The results of my first try at jelly making: beautiful and delicious.

Trinidad Perfume chiles growing in containers.

Inspired by the variety of salsas and moles in central Texas, where Gardener’s Supply photographs our summer products, I planted several varieties of chile peppers in my garden. I planned to preserve their flavors for the winter months ahead, and to share my newfound culinary interest with my northern friends and neighbors.

I admit it: I was intimidated by the idea of canning and preserving. But after a little research, I decided that jelly-making would be an unexpectedly easy method of keeping those spicy flavors alive. In fact, the process was quick and simple enough that I’m now inspired to preserve any fruit or vegetable that crosses my path!

I took an inventory of my own chiles and decided which varieties would be best-suited to provide the “hot” ingredients in the jelly. I selected two small yellow chiles: Aji Limon and Trinidad Perfume, as well as Ancho San Martin.

Most recipes use about nine parts bell pepper to one part hot chiles, so I satisfied the need for green bell peppers with my family’s weekly trip to our local farmer’s market.

Once home, I gathered canning jars, a large stock pot, jar tongs and the rest of my ingredients and got to work. With help from my husband, the entire project lasted about 1-1/2 hours. The results were a zesty jelly with a little kick — a perfect, piquant accent atop cream cheese and crackers.

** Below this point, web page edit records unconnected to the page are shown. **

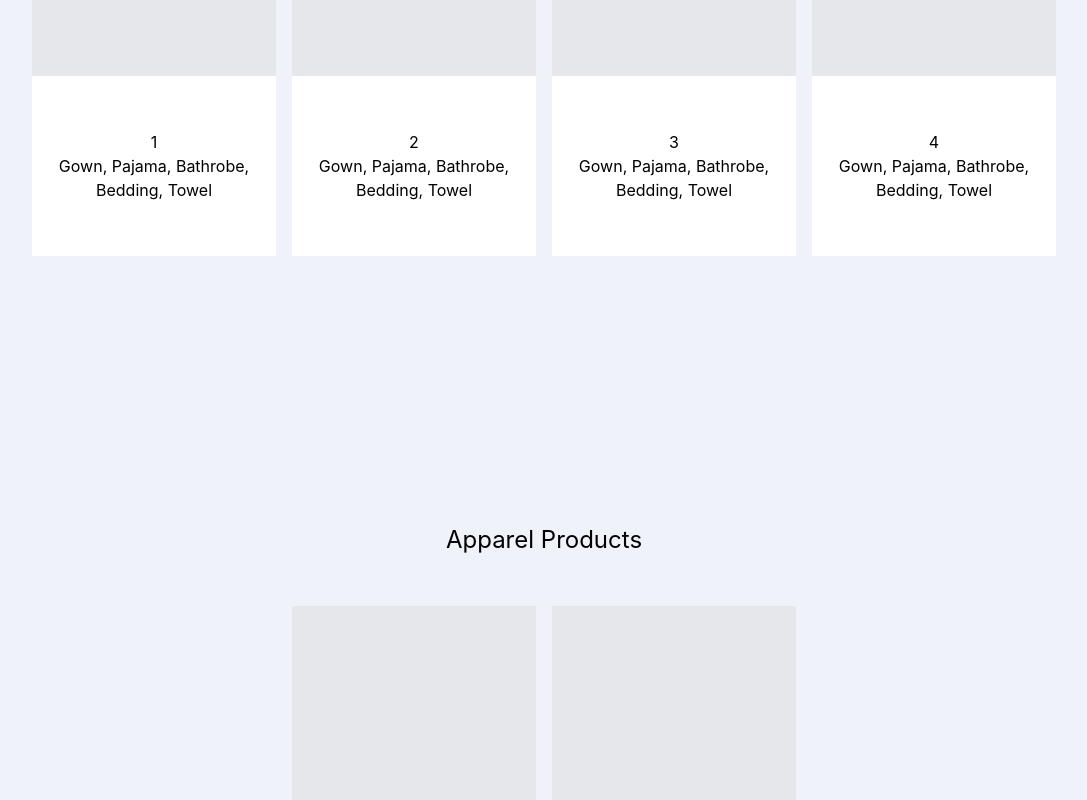
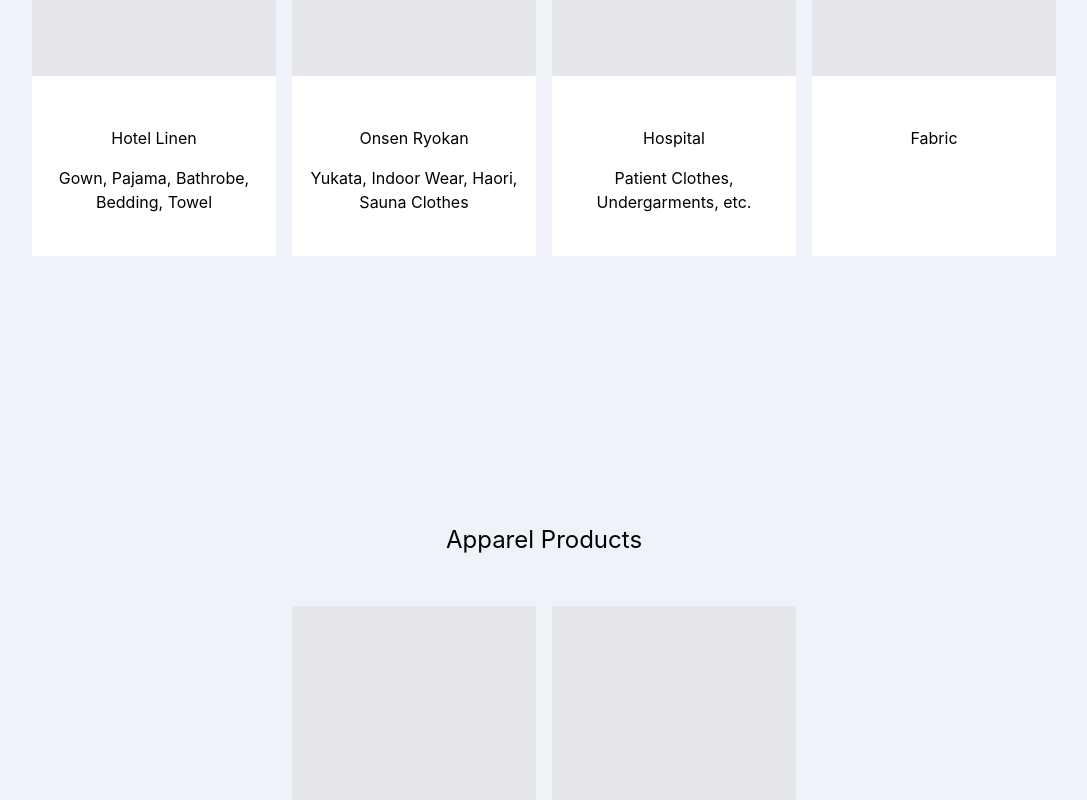
Before and after one commit to jasonxuDrop/venus-trading-website-2024, a React (Create React App) app: page / in a window 1280 px wide. Shown: the part 1960-2760 px from the top of the page, without its empty margins (96-1183 px from the left). Built offline with nearby package versions, Linux system fonts and the light colour scheme.

Commit message:
update productCard layout

```diff
--- a/src/components/productCard.js
+++ b/src/components/productCard.js
@@ -2,12 +2,18 @@ import React from "react";
 
 const ProductCard = ({ productTitle, productDes, productImage, style }) => {
   return (
-    <div className={`mx-auto w-full h-[450px] cursor-pointer hover:shadow-xl transition-shadow duration-400 ease-in-out ${style}`}>
+    <div
+      className={`mx-auto w-full h-[450px] cursor-pointer hover:shadow-xl transition-shadow duration-400 ease-in-out ${style}`}
+    >
       <div className="w-full, h-[60%] bg-gray-200"></div>
       <div className="w-full, h-[40%] bg-white flex items-center justify-center">
         <div className="">
-          <h4 className="mx-auto text-center">{productTitle}</h4>
-          <p className="text-center">Gown, Pajama, Bathrobe, Bedding, Towel</p>
+          <div className="h-[40px]">
+            <h4 className="text-center">{productTitle}</h4>
+          </div>
+          <div className="h-[40px]">
+            <p className="text-center">{productDes}</p>
+          </div>
         </div>
       </div>
     </div>
--- a/src/pages/ApparelProducts.js
+++ b/src/pages/ApparelProducts.js
@@ -7,8 +7,8 @@ const Products = () => {
       {/* Apparel Products */}
       <h1 className="text-heading4 text-center mb-[3rem]">Apparel Products</h1>
       <div className="relative grid grid-cols-12 gap-4">
-        <ProductCard productTitle={1} style={"col-span-12 lg:col-span-3 lg:col-start-4"}/>
-        <ProductCard productTitle={2} style={"col-span-12 lg:col-span-3 lg:col-start-7"}/>
+        <ProductCard productTitle={"Apron"} style={"col-span-12 lg:col-span-3 lg:col-start-4"}/>
+        <ProductCard productTitle={"Pajama"} style={"col-span-12 lg:col-span-3 lg:col-start-7"}/>
       </div>
       {/* End Apparel Products */}
     </div>
--- a/src/pages/LinedenProducts.js
+++ b/src/pages/LinedenProducts.js
@@ -11,10 +11,27 @@ const LinedenProducts = () => {
       {/* Linent Products */}
       <h1 className="text-heading4 text-center mb-[3rem]">Linent Products</h1>
       <div className="relative grid grid-cols-12 gap-4">
-        <ProductCard productTitle={1} style={"col-span-12 lg:col-span-3"} />
-        <ProductCard productTitle={2} style={"col-span-12 lg:col-span-3"} />
-        <ProductCard productTitle={3} style={"col-span-12 lg:col-span-3"} />
-        <ProductCard productTitle={4} style={"col-span-12 lg:col-span-3"} />
+        <ProductCard
+          productTitle={"Hotel Linen"}
+          productDes={`Gown, Pajama, Bathrobe,
+Bedding, Towel`}
+          style={"col-span-12 lg:col-span-3"}
+        />
+        <ProductCard
+          productTitle={"Onsen Ryokan"}
+          productDes={`Yukata, Indoor Wear, Haori, Sauna Clothes`}
+          style={"col-span-12 lg:col-span-3"}
+        />
+        <ProductCard
+          productTitle={"Hospital"}
+          productDes={`Patient Clothes, Undergarments, etc.`}
+          style={"col-span-12 lg:col-span-3"}
+        />
+        <ProductCard
+          productTitle={"Fabric"}
+          productDes={``}
+          style={"col-span-12 lg:col-span-3"}
+        />
       </div>
       {/* End Linent Products */}
     </div>
```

To learn how to create your own pepper jelly, see my recipe and step-by-step photos.

Susan Romanoff, Creative Director
Gardener’s Supply